Well, it is time to emerge at long last.
Friday, June 14, 2013
Well, it is time to emerge at long last.
Monday, December 10, 2012
I love citrus. It's so lovely that citrus season occurs in the cold of winter -- those bright, juicy sunshine-orbs ripening to perfection in the darkest days.
I've featured marmalade and cocktails made from our (six!) citrus trees in past blog posts. In the spirit of thinking ahead to holiday gifts and gatherings, I've fallen in love with candied citrus peel. It's a bit of a process, but the results are worth it! Delicious, flavorful citrus peels last months in a sealed container in the fridge, and they are so pretty. Dipped in bittersweet chocolate puts them over the edge.
Wednesday, September 5, 2012
Monday, August 6, 2012
Yay tamarind! Before you skip over this, thinking tamarind is an exotic and strange thing that you have never heard of, don't know where to find, or don't care about...give tamarind a chance. It is an extraordinary fruit pulp that is quite delicious and surprisingly nutritious. This sweet-sour fruit (officially a legume), contains high amounts of potassium, calcium, iron, selenium, zinc and magnesium, as well as vitamins C and B and antioxidants. Quite a powerhouse of a fruit -- it's especially unusual to see a fruit with such high levels of iron and Vitamin B. And it is really delicious -- sweet, sour, tangy, addictive. I've used it in savory Indian dishes, as well as in sweet drinks and dessert. I've also seen tamarind candies at the Latino market coated with chili -- sweet and spicy. This recipe is an adaptable summer winner -- it can be churned into a refreshing sorbet or mixed with additional water and ice for sipping in the sun. It's sweet, yet not cloyingly so.
|tamarind still in their pods|
Thursday, July 26, 2012

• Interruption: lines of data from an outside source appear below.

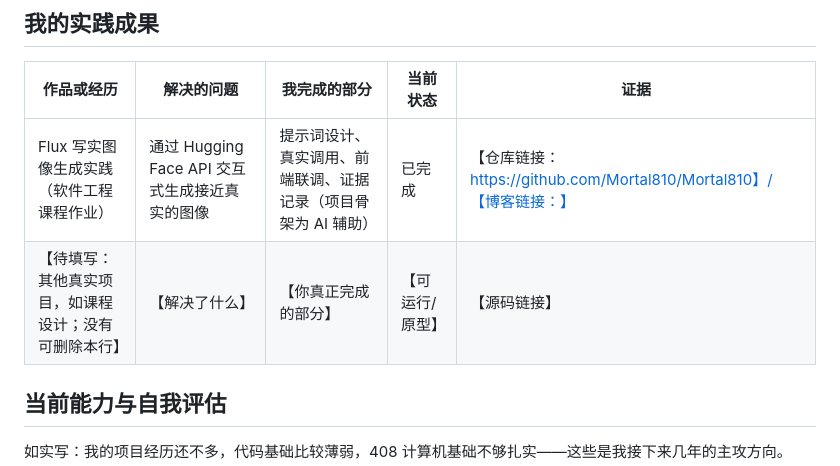
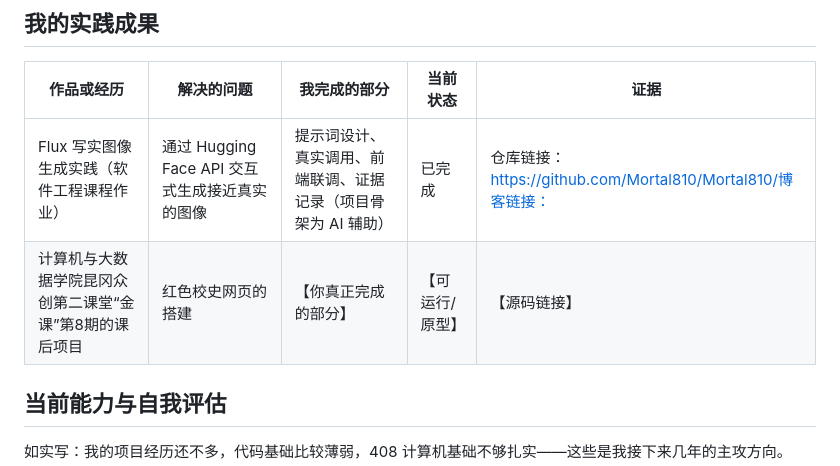
Before and after one commit to Mortal810/Mortal810, a Markdown page: README.md, the part around the change. Rendered like a GitHub page.

Commit message:
Revise project entries in README.md
Updated project details and added a new project entry.

```diff
--- a/README.md
+++ b/README.md
@@ -17,8 +17,8 @@
 
 | 作品或经历 | 解决的问题 | 我完成的部分 | 当前状态 | 证据 |
 | --- | --- | --- | --- | --- |
-| Flux 写实图像生成实践（软件工程课程作业） | 通过 Hugging Face API 交互式生成接近真实的图像 | 提示词设计、真实调用、前端联调、证据记录（项目骨架为 AI 辅助） | 已完成 | 【仓库链接：https://github.com/Mortal810/Mortal810】/【博客链接：】 |
-| 【待填写：其他真实项目，如课程设计；没有可删除本行】 | 【解决了什么】 | 【你真正完成的部分】 | 【可运行/原型】 | 【源码链接】 |
+| Flux 写实图像生成实践（软件工程课程作业） | 通过 Hugging Face API 交互式生成接近真实的图像 | 提示词设计、真实调用、前端联调、证据记录（项目骨架为 AI 辅助） | 已完成 | 仓库链接：https://github.com/Mortal810/Mortal810/博客链接： |
+| 计算机与大数据学院昆冈众创第二课堂“金课”第8期的课后项目 | 红色校史网页的搭建 | 【你真正完成的部分】 | 【可运行/原型】 | 【源码链接】 |
 
 ## 当前能力与自我评估
 
```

It's berry time again! As we headed over the Santa Cruz Mountains to our go-to you-pick berry patch, we tried to remember when it was that we made this trip last year. Of course I track dates and time by the food I ate or the recipes I made, so I looked back in the blog. Sure enough, it was the same weekend last year that we hauled home many pounds of blackberries and strawberries. The Daiquiris, Blackberry Ice Cream and Blackberry Swirl Frozen Yogurt posts tell the tale of last year's excursion.

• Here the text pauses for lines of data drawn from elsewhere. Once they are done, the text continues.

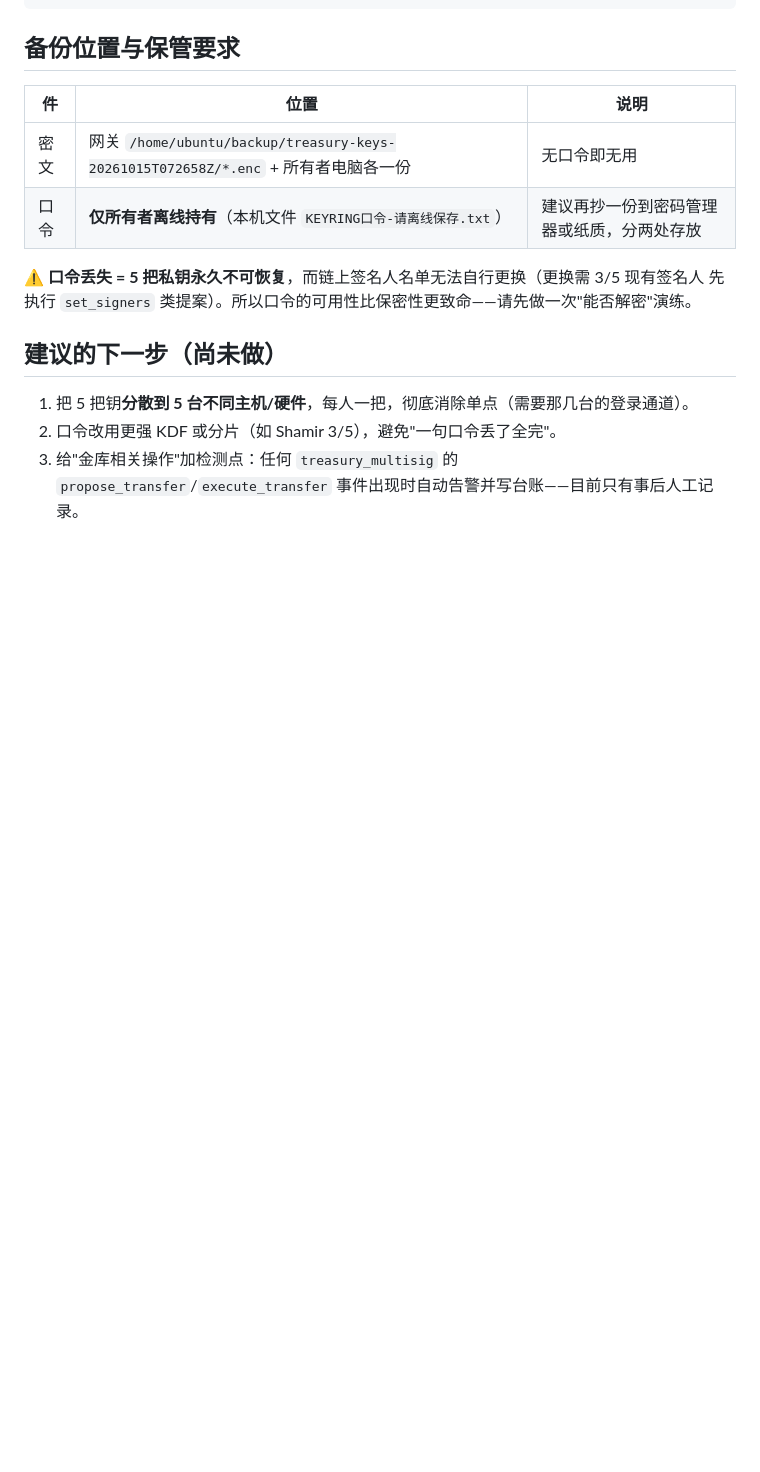
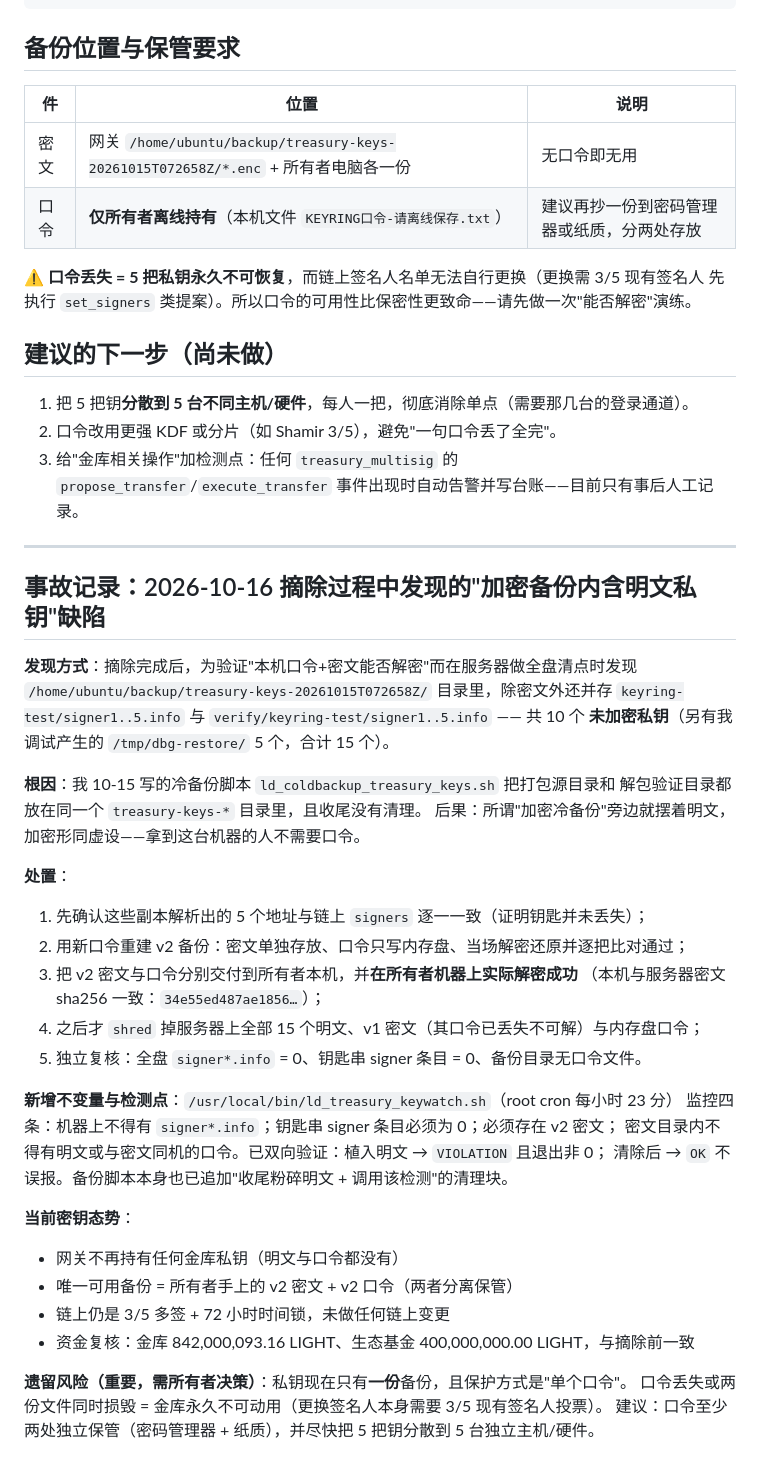
Before and after one commit to youqi023789/lightdao, a Markdown page: docs/TREASURY_KEY_OPERATIONS.md, the part around the change. Rendered like a GitHub page; blank space fills up the shorter version.

Commit message:
docs(treasury): 记录摘除执行结果与我的备份缺陷（明文曾留在加密备份目录，已粉碎并加装不变量检测）

```diff
--- a/docs/TREASURY_KEY_OPERATIONS.md
+++ b/docs/TREASURY_KEY_OPERATIONS.md
@@ -66,3 +66,39 @@ find /dev/shm/ldkeys -type f -exec shred -u {} + ; rmdir -p /dev/shm/ldkeys/keyr
 2. 口令改用更强 KDF 或分片（如 Shamir 3/5），避免"一句口令丢了全完"。
 3. 给"金库相关操作"加检测点：任何 `treasury_multisig` 的 `propose_transfer`/`execute_transfer`
    事件出现时自动告警并写台账——目前只有事后人工记录。
+
+---
+
+## 事故记录：2026-10-16 摘除过程中发现的"加密备份内含明文私钥"缺陷
+
+**发现方式**：摘除完成后，为验证"本机口令+密文能否解密"而在服务器做全盘清点时发现
+`/home/ubuntu/backup/treasury-keys-20261015T072658Z/` 目录里，除密文外还并存
+`keyring-test/signer1..5.info` 与 `verify/keyring-test/signer1..5.info` —— 共 10 个
+**未加密私钥**（另有我调试产生的 `/tmp/dbg-restore/` 5 个，合计 15 个）。
+
+**根因**：我 10-15 写的冷备份脚本 `ld_coldbackup_treasury_keys.sh` 把打包源目录和
+解包验证目录都放在同一个 `treasury-keys-*` 目录里，且收尾没有清理。
+后果：所谓"加密冷备份"旁边就摆着明文，加密形同虚设——拿到这台机器的人不需要口令。
+
+**处置**：
+1. 先确认这些副本解析出的 5 个地址与链上 `signers` 逐一一致（证明钥匙并未丢失）；
+2. 用新口令重建 v2 备份：密文单独存放、口令只写内存盘、当场解密还原并逐把比对通过；
+3. 把 v2 密文与口令分别交付到所有者本机，并**在所有者机器上实际解密成功**
+   （本机与服务器密文 sha256 一致：`34e55ed487ae1856…`）；
+4. 之后才 `shred` 掉服务器上全部 15 个明文、v1 密文（其口令已丢失不可解）与内存盘口令；
+5. 独立复核：全盘 `signer*.info` = 0、钥匙串 signer 条目 = 0、备份目录无口令文件。
+
+**新增不变量与检测点**：`/usr/local/bin/ld_treasury_keywatch.sh`（root cron 每小时 23 分）
+监控四条：机器上不得有 `signer*.info`；钥匙串 signer 条目必须为 0；必须存在 v2 密文；
+密文目录内不得有明文或与密文同机的口令。已双向验证：植入明文 → `VIOLATION` 且退出非 0；
+清除后 → `OK` 不误报。备份脚本本身也已追加"收尾粉碎明文 + 调用该检测"的清理块。
+
+**当前密钥态势**：
+- 网关不再持有任何金库私钥（明文与口令都没有）
+- 唯一可用备份 = 所有者手上的 v2 密文 + v2 口令（两者分离保管）
+- 链上仍是 3/5 多签 + 72 小时时间锁，未做任何链上变更
+- 资金复核：金库 842,000,093.16 LIGHT、生态基金 400,000,000.00 LIGHT，与摘除前一致
+
+**遗留风险（重要，需所有者决策）**：私钥现在只有**一份**备份，且保护方式是"单个口令"。
+口令丢失或两份文件同时损毁 = 金库永久不可动用（更换签名人本身需要 3/5 现有签名人投票）。
+建议：口令至少两处独立保管（密码管理器 + 纸质），并尽快把 5 把钥分散到 5 台独立主机/硬件。
```
Also changed, not shown: docs/TREASURY_MOVEMENT_LEDGER.md (+7 -0 lines).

So what to make with this year's bounty? A slump, of course. What the heck is a slump?! In short, it's stove top fruit dumplings. Unlike a cobbler or a grunt (or other strangely-named fruit desserts), a slump is made on the stove top. It's lovely not to have to turn on the oven in the summer! I like to use a big cast iron pan with a heavy lid. The fruit goes in the pot and a biscuit-mixture is dropped on top of the fruit. The pan lid goes on and the magic happens: the fruit bubbles away while the biscuits steam, making fluffy, fruit-covered dumplings. You can use whatever berry you have -- blackberries, raspberries, strawberries, blueberries -- or other fruit (stone fruit works great). Sugar amounts may have to be altered for different types of fruit. It's a brilliant idea. And absolutely delicious.
Monday, July 16, 2012

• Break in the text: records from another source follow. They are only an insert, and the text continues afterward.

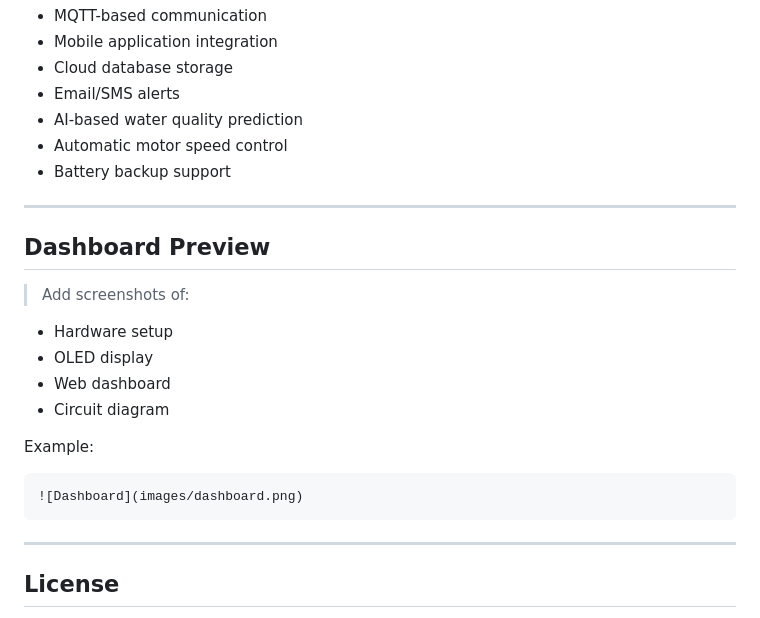
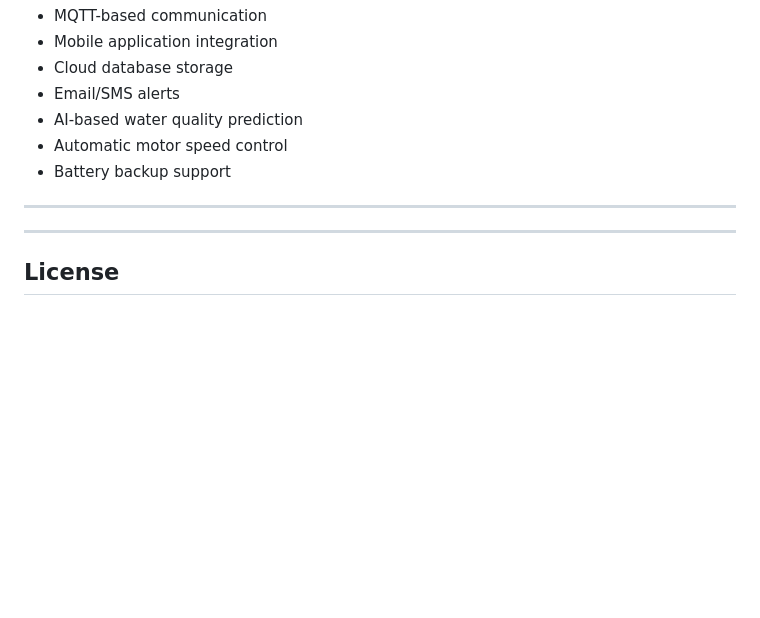
Before and after one commit to O-tech477/SmartWaterPurifier, a Markdown page: README.md, the part around the change. Drawn GitHub-style; blank space fills up the shorter version.

Commit message:
Updated README (yes again)

````diff
--- a/README.md
+++ b/README.md
@@ -294,20 +294,6 @@ The dashboard will display:
 
 ---
 
-## Dashboard Preview
-
-> Add screenshots of:
-- Hardware setup
-- OLED display
-- Web dashboard
-- Circuit diagram
-
-Example:
-
-```md
-![Dashboard](images/dashboard.png)
-```
-
 ---
 
 ## License
````
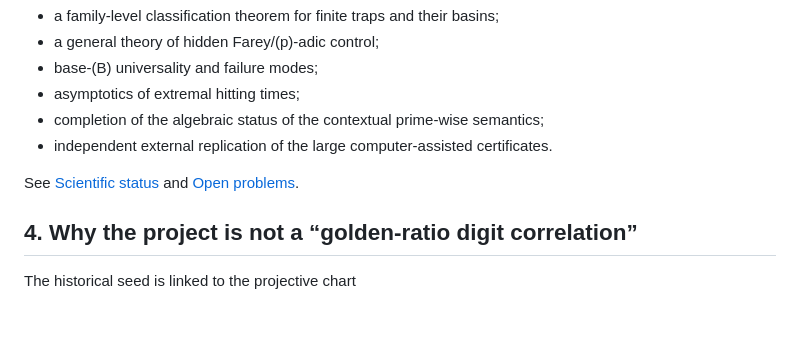
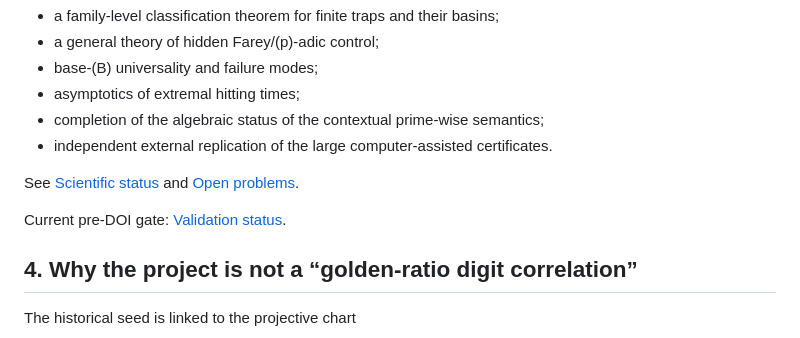
Before and after one commit to FacundoFirmenich/rgphi-radix-mobius-dynamics, a Markdown page: README.md, the part around the change. Drawn GitHub-style; blank space fills up the shorter version.

Commit message:
Expose public pre-DOI validation gate from repository front page

```diff
--- a/README.md
+++ b/README.md
@@ -191,6 +191,8 @@ Other open directions include:
 
 See [Scientific status](docs/SCIENTIFIC_STATUS.md) and [Open problems](docs/OPEN_PROBLEMS.md).
 
+Current pre-DOI gate: [Validation status](docs/validation/VALIDATION_STATUS.md).
+
 ## 4. Why the project is not a “golden-ratio digit correlation”
 
 The historical seed is linked to the projective chart
```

Well, it's back to blogging! After many months of wedding planning, celebrating, and then honeymooning, Bill and I spent our first weekend back at home, reveling in the simple pleasure of being married, and
I really enjoyed planning our wedding weekend, and I absolutely LOVED every minute of the celebration. Now it's also strangely enjoyable to be doing household tasks. Even while dusting and lugging bags to the Goodwill, little wedding memories click through my mind and make me smile.
Here's a sneak peek:
I'll do a post with more photos and details soon, and (hopefully) have a recipe for our wedding cake -- a banana cake that is out of this world. But today's post is a recipe that came to me during a sweet bridal shower hosted by a most creative, generous and resilient friend. She hosted a beautiful brunch, and collected recipes on index cards from all my friends (I'll be posting more of those in the weeks to come -- there are some real winners... everything from savory Bulgarian pastries to Texas sheet cake to Grandma Paddy's ricotta pancakes).
This was the recipe she passed on to me, from Cynthia Lair, a professor at Bastyr University. I frequently make salads, but this is a favorite. The Triple A is named for the primary ingredients = Avocado, Almonds and Arame (a nutrient-rich seaweed, a relative of kelp. Make it with mixed greens, a nice butter lettuce, baby spinach or arugula (to make it a Quadruple A!). I usually like to dress my salad separately, as I'm picky about what constitutes just the right amount of dressing, but this salad is an exception -- I love this dressing and the amount always seems perfect. I didn't do much cooking over the past couple months, but I did make this salad quite a few times -- and that is saying a lot (it was this salad and take out for the last two month rush before the wedding)! On more than one occasion this salad served as a meal in itself.